Instead of a shopfront, Ouya’s Discover portal means buyers download games without any information about what they’re getting beyond a brief synopsis. Some games are totally free, others have a fixed price unlock, some – such as Hidden In Plain Sight – operate a pay-what-you-want unlock price point, and all games with premium components experiment with different methods. Canabalt HD, for instance, offers five lives per day for free, with unlimited gaming unlocked for a fee – and it clearly advertises its structure from the beginning. Not every game is as generous. Titles such as The Ball offer no mention of payment until they hit you with paywalls during the game.

Nobody expected developers to make their Ouya games for free, but the courtesy of informing gamers about their downloads – whether they’re demos or timed or full games – should have been a non-negotiable feature. The game library feels littered with honeytrap ventures: every download a mystery, every surprise paywall adding to the feeling that Ouya is just a £99 demo box.

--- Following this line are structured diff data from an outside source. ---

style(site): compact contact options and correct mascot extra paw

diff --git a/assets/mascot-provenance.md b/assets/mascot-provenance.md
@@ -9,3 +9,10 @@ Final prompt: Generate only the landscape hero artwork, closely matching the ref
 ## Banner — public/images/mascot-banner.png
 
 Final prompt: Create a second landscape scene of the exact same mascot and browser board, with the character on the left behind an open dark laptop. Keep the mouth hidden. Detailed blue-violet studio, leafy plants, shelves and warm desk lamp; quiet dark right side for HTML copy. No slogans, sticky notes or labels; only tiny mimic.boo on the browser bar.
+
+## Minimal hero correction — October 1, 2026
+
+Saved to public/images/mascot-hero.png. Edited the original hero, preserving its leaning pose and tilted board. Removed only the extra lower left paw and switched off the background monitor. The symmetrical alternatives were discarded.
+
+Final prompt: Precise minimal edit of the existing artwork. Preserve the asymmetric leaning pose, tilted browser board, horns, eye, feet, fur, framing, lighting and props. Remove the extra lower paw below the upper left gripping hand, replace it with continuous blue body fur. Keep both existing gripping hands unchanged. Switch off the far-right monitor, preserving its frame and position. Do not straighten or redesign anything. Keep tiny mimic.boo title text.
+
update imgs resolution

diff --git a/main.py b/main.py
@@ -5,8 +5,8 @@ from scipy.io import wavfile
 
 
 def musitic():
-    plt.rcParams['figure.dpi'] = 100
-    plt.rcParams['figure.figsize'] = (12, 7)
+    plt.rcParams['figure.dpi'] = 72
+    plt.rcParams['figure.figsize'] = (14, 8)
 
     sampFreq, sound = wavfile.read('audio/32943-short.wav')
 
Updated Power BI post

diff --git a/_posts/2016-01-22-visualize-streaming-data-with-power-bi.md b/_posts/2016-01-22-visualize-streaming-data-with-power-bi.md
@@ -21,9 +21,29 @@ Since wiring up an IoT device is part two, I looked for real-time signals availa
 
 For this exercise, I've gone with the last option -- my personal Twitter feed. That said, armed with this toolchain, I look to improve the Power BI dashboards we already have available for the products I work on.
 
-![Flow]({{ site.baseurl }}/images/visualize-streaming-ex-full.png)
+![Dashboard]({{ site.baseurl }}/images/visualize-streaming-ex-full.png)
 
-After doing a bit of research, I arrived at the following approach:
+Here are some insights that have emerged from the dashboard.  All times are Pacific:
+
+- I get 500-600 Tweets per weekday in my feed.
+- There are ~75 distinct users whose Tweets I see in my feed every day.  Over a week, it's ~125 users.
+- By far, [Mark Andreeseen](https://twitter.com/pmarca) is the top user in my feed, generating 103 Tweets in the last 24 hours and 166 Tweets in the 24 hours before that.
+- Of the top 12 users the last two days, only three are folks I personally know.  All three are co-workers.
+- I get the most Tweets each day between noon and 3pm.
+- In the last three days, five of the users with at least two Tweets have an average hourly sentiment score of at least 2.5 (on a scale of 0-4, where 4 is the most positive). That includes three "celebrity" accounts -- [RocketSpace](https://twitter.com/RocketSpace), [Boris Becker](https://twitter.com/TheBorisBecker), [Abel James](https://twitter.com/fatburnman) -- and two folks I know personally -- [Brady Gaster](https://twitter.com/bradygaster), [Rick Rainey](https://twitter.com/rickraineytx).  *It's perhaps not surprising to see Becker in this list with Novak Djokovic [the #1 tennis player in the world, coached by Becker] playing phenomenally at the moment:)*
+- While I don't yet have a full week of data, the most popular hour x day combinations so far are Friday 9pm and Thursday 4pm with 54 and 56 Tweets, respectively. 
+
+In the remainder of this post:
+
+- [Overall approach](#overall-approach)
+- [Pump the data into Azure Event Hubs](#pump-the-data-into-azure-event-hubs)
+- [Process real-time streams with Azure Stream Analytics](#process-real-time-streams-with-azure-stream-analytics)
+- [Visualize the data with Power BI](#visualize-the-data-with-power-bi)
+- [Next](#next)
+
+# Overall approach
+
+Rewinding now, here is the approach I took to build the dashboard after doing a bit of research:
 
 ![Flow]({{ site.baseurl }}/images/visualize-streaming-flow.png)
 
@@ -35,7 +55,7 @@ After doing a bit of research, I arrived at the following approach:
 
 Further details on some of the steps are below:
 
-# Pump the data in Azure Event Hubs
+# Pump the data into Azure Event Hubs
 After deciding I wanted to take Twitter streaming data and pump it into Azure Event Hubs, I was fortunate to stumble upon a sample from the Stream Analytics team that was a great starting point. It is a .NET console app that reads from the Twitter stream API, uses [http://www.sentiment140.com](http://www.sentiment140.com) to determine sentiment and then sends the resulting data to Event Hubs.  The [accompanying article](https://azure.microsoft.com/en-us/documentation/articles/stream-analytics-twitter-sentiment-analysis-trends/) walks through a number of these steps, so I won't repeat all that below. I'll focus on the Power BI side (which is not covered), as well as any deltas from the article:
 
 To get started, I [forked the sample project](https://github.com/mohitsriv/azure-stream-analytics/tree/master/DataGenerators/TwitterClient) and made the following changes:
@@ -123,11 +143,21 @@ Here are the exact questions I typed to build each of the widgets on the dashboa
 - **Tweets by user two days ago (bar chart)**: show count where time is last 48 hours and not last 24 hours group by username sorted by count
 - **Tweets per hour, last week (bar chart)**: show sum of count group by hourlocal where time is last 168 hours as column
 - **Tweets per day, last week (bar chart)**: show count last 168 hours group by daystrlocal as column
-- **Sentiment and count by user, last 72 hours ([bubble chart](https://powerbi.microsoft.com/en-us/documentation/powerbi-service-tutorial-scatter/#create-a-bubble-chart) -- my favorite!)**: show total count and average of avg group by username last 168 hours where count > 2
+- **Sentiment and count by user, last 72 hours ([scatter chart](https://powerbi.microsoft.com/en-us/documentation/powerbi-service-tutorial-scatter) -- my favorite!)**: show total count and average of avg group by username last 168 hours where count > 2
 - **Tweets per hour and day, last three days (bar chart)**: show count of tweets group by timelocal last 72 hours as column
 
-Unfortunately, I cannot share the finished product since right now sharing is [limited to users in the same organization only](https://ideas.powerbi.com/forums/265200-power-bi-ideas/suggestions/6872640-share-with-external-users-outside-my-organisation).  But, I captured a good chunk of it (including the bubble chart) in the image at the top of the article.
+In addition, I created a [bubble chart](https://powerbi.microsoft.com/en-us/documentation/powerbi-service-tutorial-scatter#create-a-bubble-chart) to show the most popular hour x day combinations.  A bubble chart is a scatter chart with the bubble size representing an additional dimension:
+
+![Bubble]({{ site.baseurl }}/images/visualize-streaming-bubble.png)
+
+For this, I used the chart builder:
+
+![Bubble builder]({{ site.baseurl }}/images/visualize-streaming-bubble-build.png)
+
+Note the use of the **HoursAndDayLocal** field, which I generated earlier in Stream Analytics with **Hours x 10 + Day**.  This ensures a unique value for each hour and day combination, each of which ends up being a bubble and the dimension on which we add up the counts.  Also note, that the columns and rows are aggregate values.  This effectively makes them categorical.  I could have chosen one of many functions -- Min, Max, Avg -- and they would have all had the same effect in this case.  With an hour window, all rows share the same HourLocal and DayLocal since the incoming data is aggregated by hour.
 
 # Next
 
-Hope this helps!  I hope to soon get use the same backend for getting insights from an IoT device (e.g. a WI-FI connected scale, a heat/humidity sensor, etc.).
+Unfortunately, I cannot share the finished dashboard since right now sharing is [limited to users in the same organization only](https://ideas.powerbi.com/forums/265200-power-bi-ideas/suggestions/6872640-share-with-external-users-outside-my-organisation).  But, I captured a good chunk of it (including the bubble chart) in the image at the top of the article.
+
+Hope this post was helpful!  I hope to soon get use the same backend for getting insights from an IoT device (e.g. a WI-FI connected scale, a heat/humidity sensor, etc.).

Tangled truths are a problem dogging all aspects of the machine. External peripheral support works on a game-by-game basis with no indication given on either side; the Discover tab is a confused jumble of tiles where genre categories are more of a suggestion than a filing system; and questionable controller build quality is matched by questionable controller implementation, where few challenges are greater than trying to figure out how to invert the sticks.

Ouya has the potential to be much more than it currently is. It’s looking to make devices such as Roku and even Apple TV extinct once apps like XBMC and Netflix are optimised and available for the device, but with countless Android-based competitors due soon, Ouya can’t afford to wait long. This month sees the release of PlayJam’s cheaper and more portable GameStick, with XBMC support out of the box and popular streaming services not far behind. The upcoming subscription-based GamePop and GamePop Mini, meanwhile, are aiming to capitalise on Ouya’s free-to-play communication errors by ensuring that all their games are free for as long as you pay a monthly console subscription.

Of all the Android machines going through their final phases of iteration, it’s Mad Catz’s Mojo, a console still without a price or release date, that looks poised to make the biggest challenge. In stark contrast to Ouya’s closed shopfront, Mad Catz is promising access to Google Play and Amazon Appstore for an instantly available catalogue of thousands of titles, and the promise of your existing library of Android games accessible from the moment you turn it on. Despite Ouya’s open-arms policy for developers, the console is closed to end users without the knowledge to side-load software.

Whether there’s an appetite for any of these consoles remains to be seen. The wide range of Android devices without unified regulations has given rise to a minefield of titles unoptimised for different platforms, with buyers acting as bug-testers, and an unfriendly and prohibitive space for casual players lured by the promise of cheap and free games. Ouya’s failure to meet even its most fundamental promises and its insistence on a closed Android system is a deflating discovery, and one that casts a worrying shadow over consoles with greater, more open-ended ambitions.